Research at The University of Texas MD Anderson Cancer Center is finally unearthing some of the ancient mysteries behind leprosy, also known as Hansen's disease, which has plagued mankind throughout history. The new research findings appear in the current edition of journal PLOS Neglected Tropical Diseases. According to this new hypothesis, the disease might be the oldest human-specific infection, with roots that likely stem back millions of years.
There are hundreds of thousands of new cases of leprosy worldwide each year, but the disease is rare in the United States, with 100-200 new cases annually. Leprosy is known for attacking a patient's skin and nerves. Effective antimicrobial treatments exist today. However, when misdiagnosed or untreated, the disease can lead to extensive skin lesions, deformities in the patient's face and extremities, disabilities, and even death. Leprosy carries a social stigma and diagnosis is frequently and notoriously delayed.
An incidental yet important discovery
Work led by MD Anderson pathologist Xiang-Yang Han, M.D., Ph.D., a professor in laboratory medicine, resulted in the discovery in 2008 of a new leprosy-causing species, called Mycobacterium lepromatosis.

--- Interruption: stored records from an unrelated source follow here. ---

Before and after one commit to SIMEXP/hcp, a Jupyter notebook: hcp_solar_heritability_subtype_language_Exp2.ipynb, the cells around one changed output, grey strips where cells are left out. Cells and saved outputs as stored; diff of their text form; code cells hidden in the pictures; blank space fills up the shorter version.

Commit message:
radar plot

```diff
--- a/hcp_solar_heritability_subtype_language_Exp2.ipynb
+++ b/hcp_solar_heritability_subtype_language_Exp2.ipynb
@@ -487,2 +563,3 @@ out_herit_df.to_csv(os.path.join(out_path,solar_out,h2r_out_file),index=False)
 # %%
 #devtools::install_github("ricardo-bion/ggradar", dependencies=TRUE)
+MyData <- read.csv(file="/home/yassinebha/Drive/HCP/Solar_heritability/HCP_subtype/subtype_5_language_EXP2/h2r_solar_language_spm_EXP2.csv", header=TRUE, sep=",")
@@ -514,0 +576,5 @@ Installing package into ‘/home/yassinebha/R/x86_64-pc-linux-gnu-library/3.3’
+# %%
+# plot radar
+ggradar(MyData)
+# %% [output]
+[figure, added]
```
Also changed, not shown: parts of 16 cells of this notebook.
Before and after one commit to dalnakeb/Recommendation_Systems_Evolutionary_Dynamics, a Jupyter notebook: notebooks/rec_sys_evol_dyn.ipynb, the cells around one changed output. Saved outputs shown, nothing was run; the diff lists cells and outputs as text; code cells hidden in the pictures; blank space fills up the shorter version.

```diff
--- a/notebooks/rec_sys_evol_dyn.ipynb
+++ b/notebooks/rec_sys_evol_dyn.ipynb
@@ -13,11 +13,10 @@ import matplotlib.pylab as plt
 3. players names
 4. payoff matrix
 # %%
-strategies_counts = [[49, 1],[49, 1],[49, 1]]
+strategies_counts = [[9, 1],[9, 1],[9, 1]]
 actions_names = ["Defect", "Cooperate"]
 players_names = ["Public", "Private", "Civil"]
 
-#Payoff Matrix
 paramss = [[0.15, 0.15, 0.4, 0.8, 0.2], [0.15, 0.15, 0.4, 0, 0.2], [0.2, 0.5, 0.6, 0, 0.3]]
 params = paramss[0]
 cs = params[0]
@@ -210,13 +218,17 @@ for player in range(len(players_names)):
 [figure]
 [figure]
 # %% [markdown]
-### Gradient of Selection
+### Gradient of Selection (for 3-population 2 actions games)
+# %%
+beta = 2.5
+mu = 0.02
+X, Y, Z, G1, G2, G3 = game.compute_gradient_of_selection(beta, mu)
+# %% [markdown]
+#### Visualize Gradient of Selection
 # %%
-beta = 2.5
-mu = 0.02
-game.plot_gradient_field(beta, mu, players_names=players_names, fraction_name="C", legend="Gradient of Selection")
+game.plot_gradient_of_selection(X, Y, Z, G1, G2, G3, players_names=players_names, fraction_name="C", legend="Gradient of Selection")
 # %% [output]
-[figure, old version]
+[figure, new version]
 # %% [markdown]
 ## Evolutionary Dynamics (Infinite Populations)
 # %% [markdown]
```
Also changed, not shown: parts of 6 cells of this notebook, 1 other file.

Before that time, only one species of bacteria, called Mycobacterium leprae, was known to cause leprosy.
In the past several years, Han and other researchers have found the new leprosy agent in patients from Mexico, Canada, Brazil, Singapore, and Myanmar. Han's team, in collaboration with Francisco Silva, an evolutionary geneticist from Spain, analyzed 20 genes of Mycobacterium lepromatosis and compared them with those of Mycobacterium leprae.
They found the two leprosy bacteria came from a last common ancestor around 10 million years ago. Before the divergence, the common bacteria ancestor had undergone a massive reductive evolution that resulted in inactivation of approximately 40 percent of
|Contact: Jim Newman|
University of Texas M. D. Anderson Cancer Center